**Exercise directions**
The records that follow must be repeated exactly, except for their pictures.

**Dataset extract**
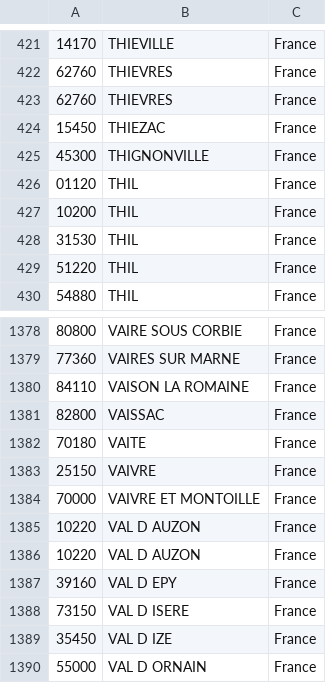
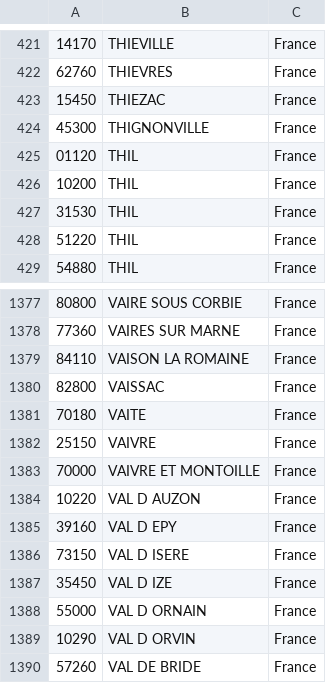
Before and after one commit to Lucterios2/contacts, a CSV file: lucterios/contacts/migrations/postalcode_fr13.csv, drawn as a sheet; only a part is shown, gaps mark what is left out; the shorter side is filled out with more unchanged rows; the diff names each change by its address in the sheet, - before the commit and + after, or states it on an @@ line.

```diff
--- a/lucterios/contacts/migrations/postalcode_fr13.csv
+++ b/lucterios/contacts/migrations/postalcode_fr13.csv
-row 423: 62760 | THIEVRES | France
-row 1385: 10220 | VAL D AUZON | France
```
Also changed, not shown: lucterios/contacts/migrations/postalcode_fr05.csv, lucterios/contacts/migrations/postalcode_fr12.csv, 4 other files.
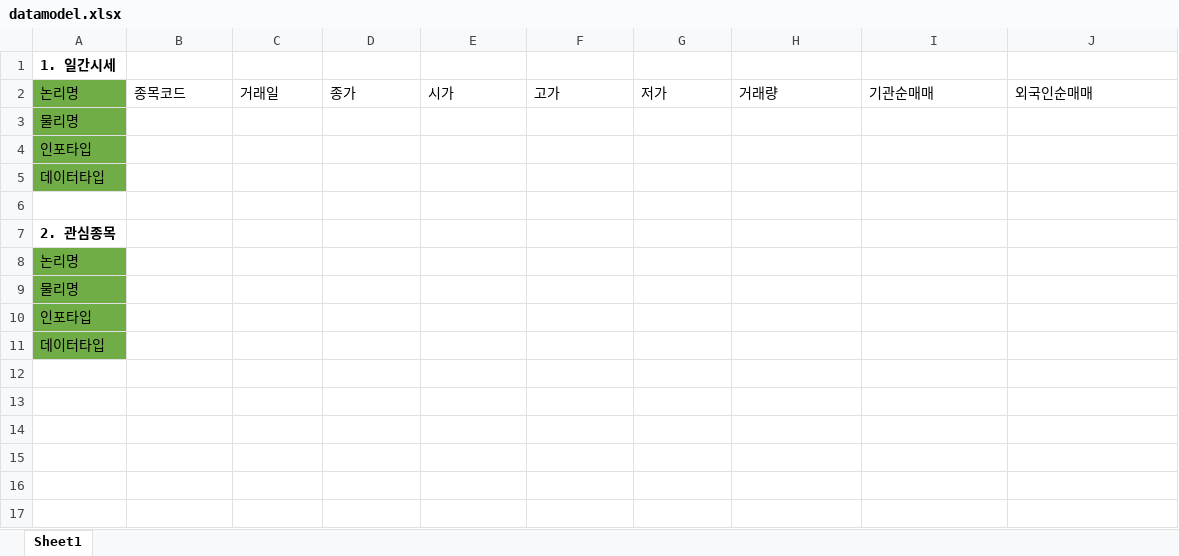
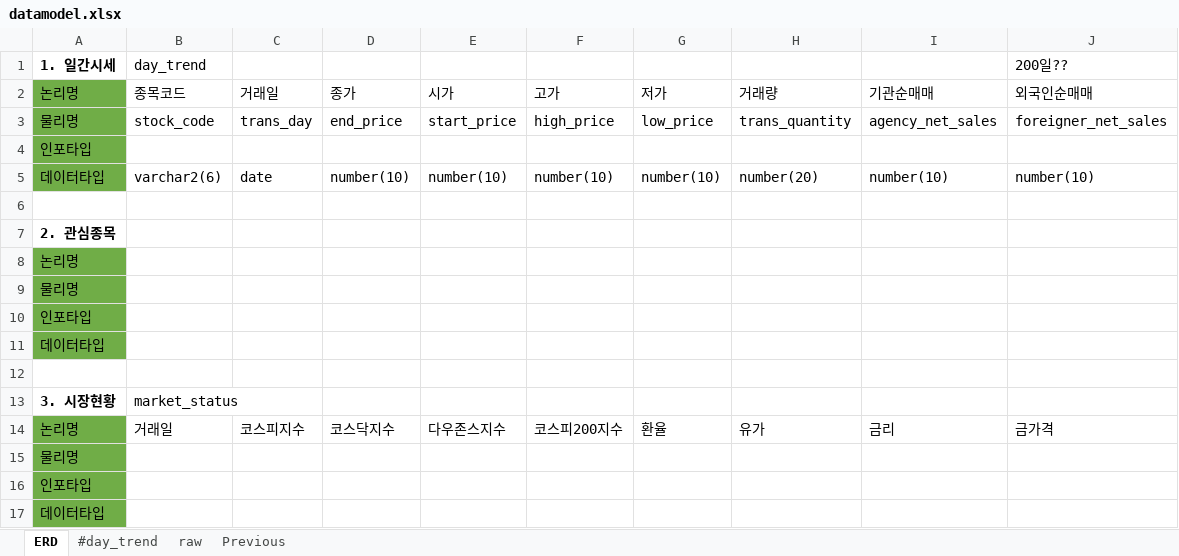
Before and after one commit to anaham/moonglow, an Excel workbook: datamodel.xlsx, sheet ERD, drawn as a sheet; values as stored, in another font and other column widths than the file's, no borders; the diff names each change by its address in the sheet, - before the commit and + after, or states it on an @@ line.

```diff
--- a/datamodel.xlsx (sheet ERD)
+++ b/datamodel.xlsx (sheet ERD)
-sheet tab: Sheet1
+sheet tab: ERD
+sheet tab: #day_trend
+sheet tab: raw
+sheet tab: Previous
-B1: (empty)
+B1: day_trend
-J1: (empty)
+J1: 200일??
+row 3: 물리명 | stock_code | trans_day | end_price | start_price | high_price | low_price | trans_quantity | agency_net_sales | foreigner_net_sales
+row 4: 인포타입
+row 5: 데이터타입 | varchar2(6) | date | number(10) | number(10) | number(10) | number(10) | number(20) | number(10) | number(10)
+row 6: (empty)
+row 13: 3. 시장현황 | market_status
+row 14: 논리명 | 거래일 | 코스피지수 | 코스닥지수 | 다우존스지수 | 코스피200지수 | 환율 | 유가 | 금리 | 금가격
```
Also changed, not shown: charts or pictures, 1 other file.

**Response for this exercise**
Before and after one commit to Lucterios2/contacts, a CSV file: lucterios/contacts/migrations/postalcode_fr13.csv, drawn as a sheet; only a part is shown, gaps mark what is left out; the shorter side is filled out with more unchanged rows; the diff names each change by its address in the sheet, - before the commit and + after, or states it on an @@ line.

```diff
--- a/lucterios/contacts/migrations/postalcode_fr13.csv
+++ b/lucterios/contacts/migrations/postalcode_fr13.csv
-row 423: 62760 | THIEVRES | France
-row 1385: 10220 | VAL D AUZON | France
```
Also changed, not shown: lucterios/contacts/migrations/postalcode_fr05.csv, lucterios/contacts/migrations/postalcode_fr12.csv, 4 other files.
Before and after one commit to anaham/moonglow, an Excel workbook: datamodel.xlsx, sheet ERD, drawn as a sheet; values as stored, in another font and other column widths than the file's, no borders; the diff names each change by its address in the sheet, - before the commit and + after, or states it on an @@ line.

```diff
--- a/datamodel.xlsx (sheet ERD)
+++ b/datamodel.xlsx (sheet ERD)
-sheet tab: Sheet1
+sheet tab: ERD
+sheet tab: #day_trend
+sheet tab: raw
+sheet tab: Previous
-B1: (empty)
+B1: day_trend
-J1: (empty)
+J1: 200일??
+row 3: 물리명 | stock_code | trans_day | end_price | start_price | high_price | low_price | trans_quantity | agency_net_sales | foreigner_net_sales
+row 4: 인포타입
+row 5: 데이터타입 | varchar2(6) | date | number(10) | number(10) | number(10) | number(10) | number(20) | number(10) | number(10)
+row 6: (empty)
+row 13: 3. 시장현황 | market_status
+row 14: 논리명 | 거래일 | 코스피지수 | 코스닥지수 | 다우존스지수 | 코스피200지수 | 환율 | 유가 | 금리 | 금가격
```
Also changed, not shown: charts or pictures, 1 other file.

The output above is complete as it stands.